We’re getting into a rhythm. You don’t sleep particularly heavily during the day, so from the time I get up until the late evening it’s a blur of bottles, nappies and walking around the room singing whatever comes into my head. In between those there’s laundry to do, bottles to wash, things to tidy that I’ve thrown down in a hurry because you need changed or fed or another round of Row Row Row Your Boat.

I’ve really surprised myself with how much I enjoy it. I’ll be filling the kettle to make you a bottle and I’ll suddenly think wow, this is great.

Around 10pm you fall asleep and I can gingerly put you into the pram, where you stay for a good two or three hours until you wake up hungry. And, as much as I enjoy being a mum, I really, really enjoy those two or three hours too, because I can just sit. I write these letters. I turn the Playstation on and zone out. I read, I scroll through social media. Sometimes I don’t do anything at all.

The days are everyone else’s – yours because you need me, your dad’s because he works here at the moment and needs to be able to do it in (relative) peace, other people because I feel like I need the housework to be done in case people think we’re lazy or a bunch of slobs. But the nights are mine, and I relish them.

For that past couple of nights, though, I’ve been tired. I don’t know if it’s because I’ve hit a point where I can’t be replenished after a full day with three hours of video games. I sat on the sofa tonight after you’d eventually dropped off and thought about tomorrow and my entire body completely rejected the idea of getting up in a few hours and starting again.

I’ll feel better once I’ve had a sleep, but right now I am fatigued and tomorrow seems like an impossibly large mountain to scale.

We took you for a walk today. It was a hot, cloudless day and you slept from the moment the fresh air hit you. When we got back, I wheeled the pram into Granny’s back garden and parked it on the patio, expecting you to wake up and start squirming as soon as I stopped. But you didn’t. In fact you didn’t even twitch.

Delighted, I considered the possibilities. If all it took for you to settle was to be outside, if you slept in your pram in our front garden, I could weed! I could paint the fence! All those things I thought I’d do at some point whenever I looked out of the front window, perhaps they’d finally get done.

I mentioned this to Granny, and she said “you don’t always have to be doing something” and as stupid as it sounds, it was a revelation.

I realised that every time you’re peaceful, whether it’s in the Mamaroo or sitting with Dad for a moment, I’m looking for something to fix, as if you’re a little tornado ripping through the house rather than an infant. It’s like I’ve geared myself up for how much work babies are so whenever I’m NOT busy it feels wrong. I feel lazy.

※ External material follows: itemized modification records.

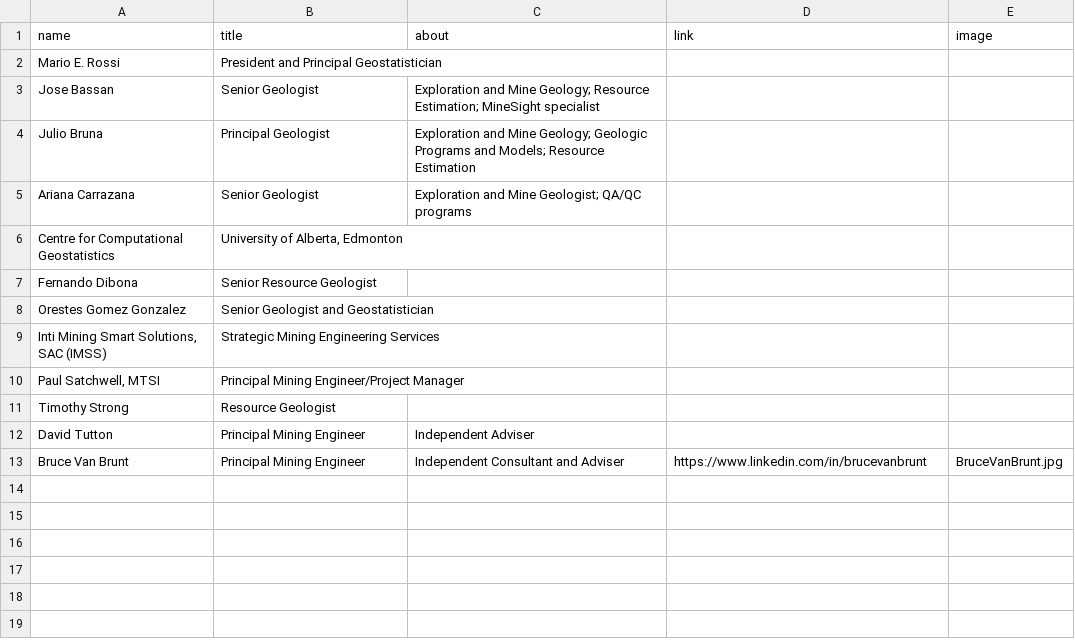
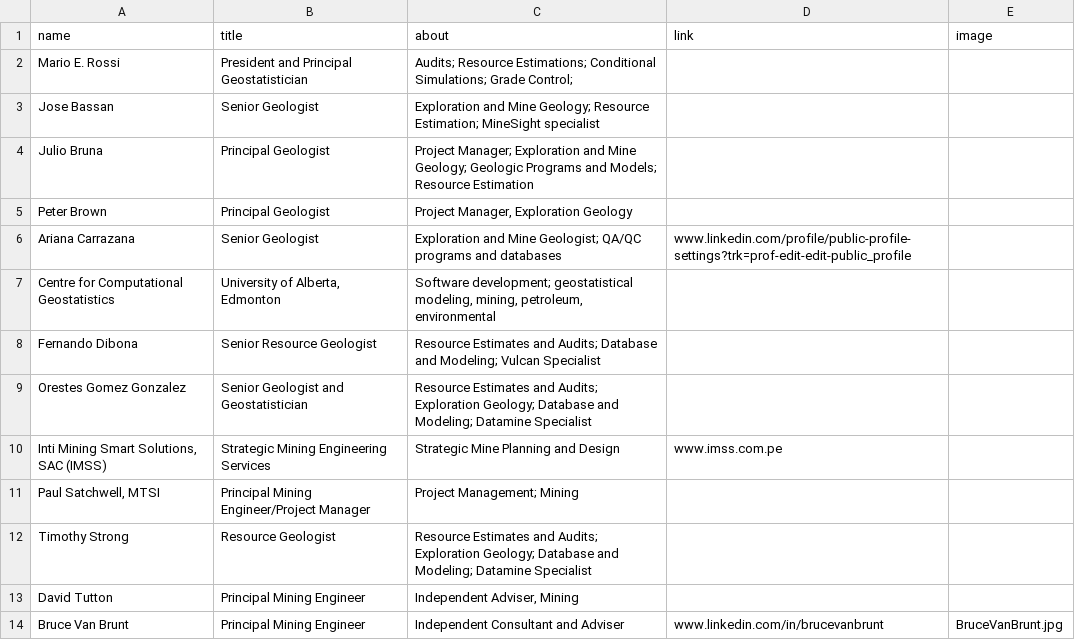
Before and after one commit to marioerossi/geosysint, a CSV file: _data/members.csv, drawn as a sheet.

Commit message:
Update members.csv to include new links to personnel

```diff
--- a/_data/members.csv
+++ b/_data/members.csv
@@ -1,13 +1,14 @@
 name,title,about,link,image
-Mario E. Rossi,President and Principal Geostatistician,,,
+Mario E. Rossi,President and Principal Geostatistician,Audits; Resource Estimations; Conditional Simulations; Grade Control;,,
 Jose Bassan,Senior Geologist,Exploration and Mine Geology; Resource Estimation; MineSight specialist,,
-Julio Bruna,Principal Geologist,Exploration and Mine Geology; Geologic Programs and Models; Resource Estimation,,
-Ariana Carrazana,Senior Geologist,Exploration and Mine Geologist; QA/QC programs,,
-Centre for Computational Geostatistics,"University of Alberta, Edmonton",,,
-Fernando Dibona,Senior Resource Geologist,,,
-Orestes Gomez Gonzalez,Senior Geologist and Geostatistician,,,
-"Inti Mining Smart Solutions, SAC (IMSS)",Strategic Mining Engineering Services,,,
-"Paul Satchwell, MTSI",Principal Mining Engineer/Project Manager,,,
-Timothy Strong,Resource Geologist,,,
-David Tutton,Principal Mining Engineer,Independent Adviser,,
-Bruce Van Brunt,Principal Mining Engineer,Independent Consultant and Adviser,https://www.linkedin.com/in/brucevanbrunt,BruceVanBrunt.jpg
+Julio Bruna,Principal Geologist,Project Manager; Exploration and Mine Geology; Geologic Programs and Models; Resource Estimation,,
+Peter Brown,Principal Geologist,"Project Manager, Exploration Geology",,
+Ariana Carrazana,Senior Geologist,Exploration and Mine Geologist; QA/QC programs and databases,www.linkedin.com/profile/public-profile-settings?trk=prof-edit-edit-public_profile,
+Centre for Computational Geostatistics,"University of Alberta, Edmonton","Software development; geostatistical modeling, mining, petroleum, environmental",,
+Fernando Dibona,Senior Resource Geologist,Resource Estimates and Audits; Database and Modeling; Vulcan Specialist,,
+Orestes Gomez Gonzalez,Senior Geologist and Geostatistician,Resource Estimates and Audits; Exploration Geology; Database and Modeling; Datamine Specialist,,
+"Inti Mining Smart Solutions, SAC (IMSS)",Strategic Mining Engineering Services,Strategic Mine Planning and Design,www.imss.com.pe,
+"Paul Satchwell, MTSI",Principal Mining Engineer/Project Manager,Project Management; Mining,,
+Timothy Strong,Resource Geologist,Resource Estimates and Audits; Exploration Geology; Database and Modeling; Datamine Specialist,,
+David Tutton,Principal Mining Engineer,"Independent Adviser, Mining",,
+Bruce Van Brunt,Principal Mining Engineer,Independent Consultant and Adviser,www.linkedin.com/in/brucevanbrunt,BruceVanBrunt.jpg
```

I think what I keep forgetting is that even if I’m not constantly moving, having a baby IS hard work. I’m not even talking about physical effort – you pour everything you have mentally and emotionally into every waking moment. You’re awake quite a bit so there’s a lot of singing and bouncing you on my knee and reading the Gruffalo while you wriggle about like a fish and desperately trying to think of things to amuse you. By the end of the day I’m pretty sure when I try to talk a Windows shutdown noise from the 90s comes out of my mouth instead.

Currently there’s cat hair on the side tables, I haven’t used the hoover for at least a week and I don’t even know what’s at the bottom of the pile of stuff on the dining table, but maybe it doesn’t matter. Maybe it’s OK to sit and read a couple of chapters of a book or play a game on my phone for a little while. Maybe I should finish that cup of coffee that sits permanently cooling on the table.

Maybe I work give myself credit for, and it’s OK to slow down.